    DNR: do not resuscitate
    ED: emergency department
    EHR: electronic health record
    ICU: intensive care unit
    LOS: length of stay
    NIH: National Institutes of Health
    OR: odds ratio
    RRT/CA: rapid response team/cardiac arrest


    Edited by G Eysenbach; submitted 16.08.20; peer-reviewed by D Hirschwerck; comments to author 04.09.20; revised version received 09.09.20; accepted 14.09.20; published 25.09.20

    ©Mark Jarrett, Susanne Schultz, Julie Lyall, Jason Wang, Lori Stier, Marcella De Geronimo, Karen Nelson. Originally published in the Journal of Medical Internet Research (http://www.jmir.org), 25.09.2020.

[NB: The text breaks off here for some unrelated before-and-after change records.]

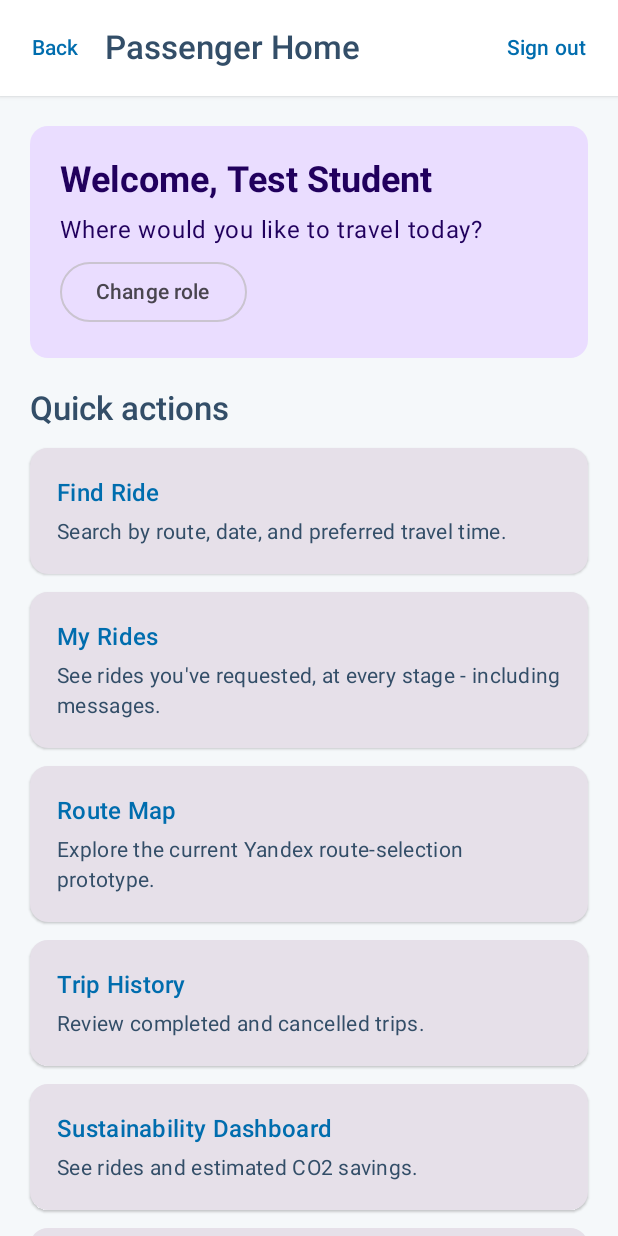
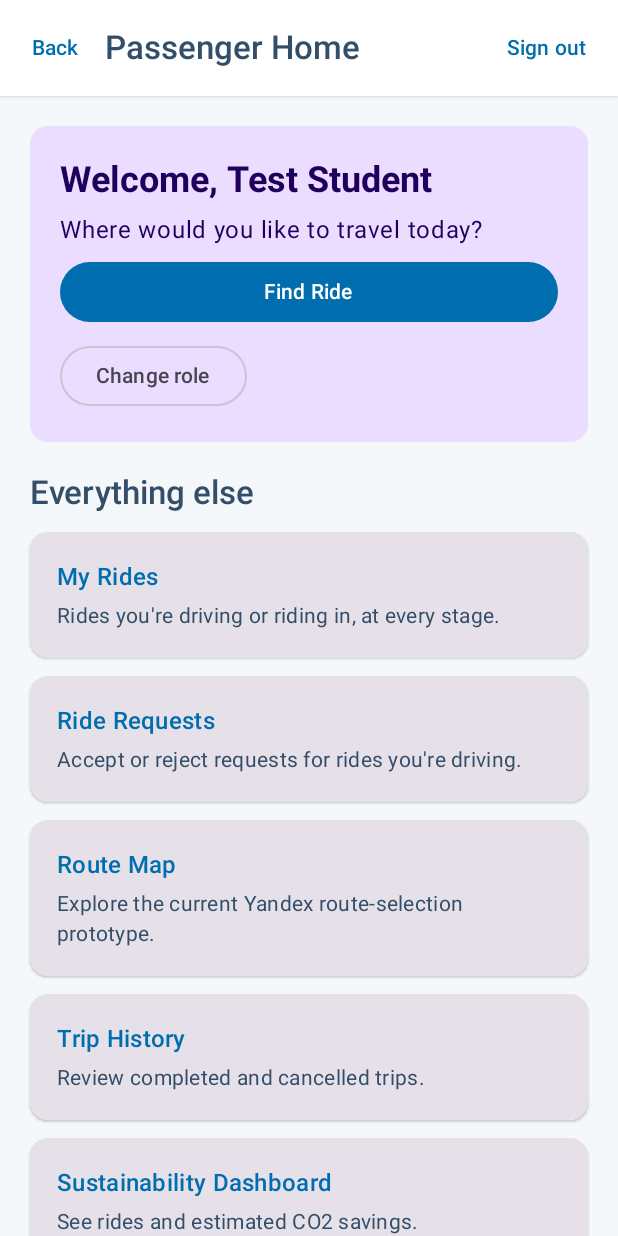
Before and after one commit to han521-burger/Rideshare-app, an Android app built with Jetpack Compose: the screen it shows after launch (MainActivity), after a tap on "Choose Passenger", on a phone screen of 412 x 824 dp. Run offline under Robolectric (Android 15) with nearby library versions, the phone set to English and light mode, and no system bars; our stand-ins replace Room's generated code; libraries missing offline, so code that uses them is left out: com.yandex.mapkit; network calls fail; 1 statement that could not run was skipped; 3 other taps on this screen came first.

Commit message:
Merge duplicate Home menu items, exclude your own ride from browse/search
Role only ever changed one thing meaningfully (Find vs Create Ride as
the primary action) - the rest of the menu (My Rides, Trip History,
Dashboard, Profile, Settings) was identical on both Passenger and
Driver Home, listed twice. Now there's one shared list plus a
role-specific primary CTA card.

Also excludes the caller's own ride from GET /rides and GET /rides/match
(backend, the actual source) and from Find Ride's list rendering
(client-side belt-and-suspenders) - a driver's own ride showing up in
their own "find a ride to join" list was confusing clutter, even though
requesting a seat on it was already blocked server-side.

```diff
--- a/app/src/main/java/com/example/ds04_monash_rideshare_application/core/navigation/RideshareNavHost.kt
+++ b/app/src/main/java/com/example/ds04_monash_rideshare_application/core/navigation/RideshareNavHost.kt
@@ -208,6 +208,7 @@ fun RideshareNavHost(
         AppDestination.FindRide -> FindRideScreen(
             openRides = viewModel.openRides,
             searchResults = viewModel.searchResults,
+            currentUserId = uiState.userId,
             onSearch = viewModel::searchRides,
             onOpenRide = { rideId ->
                 viewModel.selectedRideId = rideId
--- a/app/src/main/java/com/example/ds04_monash_rideshare_application/feature/home/HomeScreen.kt
+++ b/app/src/main/java/com/example/ds04_monash_rideshare_application/feature/home/HomeScreen.kt
@@ -8,6 +8,7 @@ import androidx.compose.foundation.layout.fillMaxWidth
 import androidx.compose.foundation.layout.padding
 import androidx.compose.foundation.lazy.LazyColumn
 import androidx.compose.foundation.lazy.items
+import androidx.compose.material3.Button
 import androidx.compose.material3.Card
 import androidx.compose.material3.CardDefaults
 import androidx.compose.material3.MaterialTheme
@@ -26,6 +27,12 @@ private data class HomeAction(
     val description: String
 )
 
+// Role only ever changes ONE thing meaningfully: whether the primary call-to-action is "find a
+// ride" or "create a ride" - the data underneath (your rides, your requests, trip history,
+// dashboard) isn't actually partitioned by role at all (a single account can be driving one ride
+// and riding another at the same time, see MyRidesScreen). Two near-identical action lists per
+// role used to duplicate every one of those shared items; now there's one shared list, and role
+// only changes the highlighted primary action.
 @Composable
 fun HomeScreen(
     role: SessionRole,
@@ -35,7 +42,11 @@ fun HomeScreen(
     onSignOut: () -> Unit,
     modifier: Modifier = Modifier
 ) {
-    val actions = if (role == SessionRole.PASSENGER) passengerActions else driverActions
+    val primaryAction = if (role == SessionRole.PASSENGER) {
+        HomeAction(AppDestination.FindRide, "Search by route, date, and preferred travel time.")
+    } else {
+        HomeAction(AppDestination.CreateRide, "Offer seats for an upcoming campus journey.")
+    }
 
     RideshareScaffold(
         title = "${role.displayName} Home",
@@ -77,6 +88,12 @@ fun HomeScreen(
                             },
                             style = MaterialTheme.typography.bodyLarge
                         )
+                        Button(
+                            onClick = { onNavigate(primaryAction.destination) },
+                            modifier = Modifier.fillMaxWidth()
+                        ) {
+                            Text(primaryAction.destination.title)
+                        }
                         OutlinedButton(onClick = onChangeRole) {
                             Text("Change role")
                         }
@@ -86,14 +103,14 @@ fun HomeScreen(
 
             item {
                 Text(
-                    text = "Quick actions",
+                    text = "Everything else",
                     style = MaterialTheme.typography.titleLarge,
                     fontWeight = FontWeight.SemiBold,
                     modifier = Modifier.padding(top = 8.dp)
                 )
             }
 
-            items(actions, key = { it.destination.route }) { action ->
+            items(sharedActions, key = { it.destination.route }) { action ->
                 Card(
                     onClick = { onNavigate(action.destination) },
                     modifier = Modifier.fillMaxWidth(),
@@ -120,23 +137,13 @@ fun HomeScreen(
     }
 }
 
-private val passengerActions = listOf(
-    HomeAction(AppDestination.FindRide, "Search by route, date, and preferred travel time."),
-    HomeAction(AppDestination.MyRides, "See rides you've requested, at every stage - including messages."),
+// Same regardless of role - not partitioned by driver/passenger data, see comment above.
+private val sharedActions = listOf(
+    HomeAction(AppDestination.MyRides, "Rides you're driving or riding in, at every stage."),
+    HomeAction(AppDestination.RideRequests, "Accept or reject requests for rides you're driving."),
     HomeAction(AppDestination.Map, "Explore the current Yandex route-selection prototype."),
     HomeAction(AppDestination.TripHistory, "Review completed and cancelled trips."),
     HomeAction(AppDestination.SustainabilityDashboard, "See rides and estimated CO2 savings."),
     HomeAction(AppDestination.Profile, "Update your name and view your account."),
     HomeAction(AppDestination.Settings, "Manage app and notification preferences.")
 )
-
-private val driverActions = listOf(
-    HomeAction(AppDestination.CreateRide, "Offer seats for an upcoming campus journey."),
-    HomeAction(AppDestination.RideRequests, "Review passenger requests for your rides."),
-    HomeAction(AppDestination.MyRides, "See rides you're driving, at every stage - including messages."),
-    HomeAction(AppDestination.Map, "Explore the current Yandex route-selection prototype."),
-    HomeAction(AppDestination.TripHistory, "Review completed and cancelled trips."),
-    HomeAction(AppDestination.SustainabilityDashboard, "See rides and estimated CO2 savings."),
-    HomeAction(AppDestination.Profile, "Update your name and view your account."),
-    HomeAction(AppDestination.Settings, "Manage app and notification preferences.")
-)
--- a/app/src/main/java/com/example/ds04_monash_rideshare_application/feature/rides/FindRideScreen.kt
+++ b/app/src/main/java/com/example/ds04_monash_rideshare_application/feature/rides/FindRideScreen.kt
@@ -47,6 +47,7 @@ import java.util.Locale
 fun FindRideScreen(
     openRides: Resource<List<RideOffer>>,
     searchResults: Resource<List<RankedRide>>,
+    currentUserId: String?,
     onSearch: (RideSearchCriteria) -> Unit,
     onOpenRide: (String) -> Unit,
     onRefreshOpenRides: () -> Unit,
@@ -74,6 +75,7 @@ fun FindRideScreen(
         } else {
             OpenRideList(
                 openRides = openRides,
+                currentUserId = currentUserId,
                 onOpenRide = onOpenRide,
                 onSearchByRoute = { showRouteSearch = true },
                 contentPadding = contentPadding
@@ -85,6 +87,7 @@ fun FindRideScreen(
 @Composable
 private fun OpenRideList(
     openRides: Resource<List<RideOffer>>,
+    currentUserId: String?,
     onOpenRide: (String) -> Unit,
     onSearchByRoute: () -> Unit,
     contentPadding: PaddingValues
@@ -111,7 +114,7 @@ private fun OpenRideList(
             )
 
             else -> {
-                val rides = openRides.data.orEmpty()
+                val rides = openRides.data.orEmpty().filter { it.driverId != currentUserId }
                 if (rides.isEmpty()) {
                     Text("No open rides right now.", modifier = Modifier.padding(16.dp))
                 } else {
```
Also changed, not shown: backend/src/main/kotlin/com/example/ds04_monash_rideshare_application/backend/routes/RideRoutes.kt (+7 -3 lines).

    This is an open-access article distributed under the terms of the Creative Commons Attribution License (https://creativecommons.org/licenses/by/4.0/), which permits unrestricted use, distribution, and reproduction in any medium, provided the original work, first published in the Journal of Medical Internet Research, is properly cited. The complete bibliographic information, a link to the original publication on http://www.jmir.org/, as well as this copyright and license information must be included.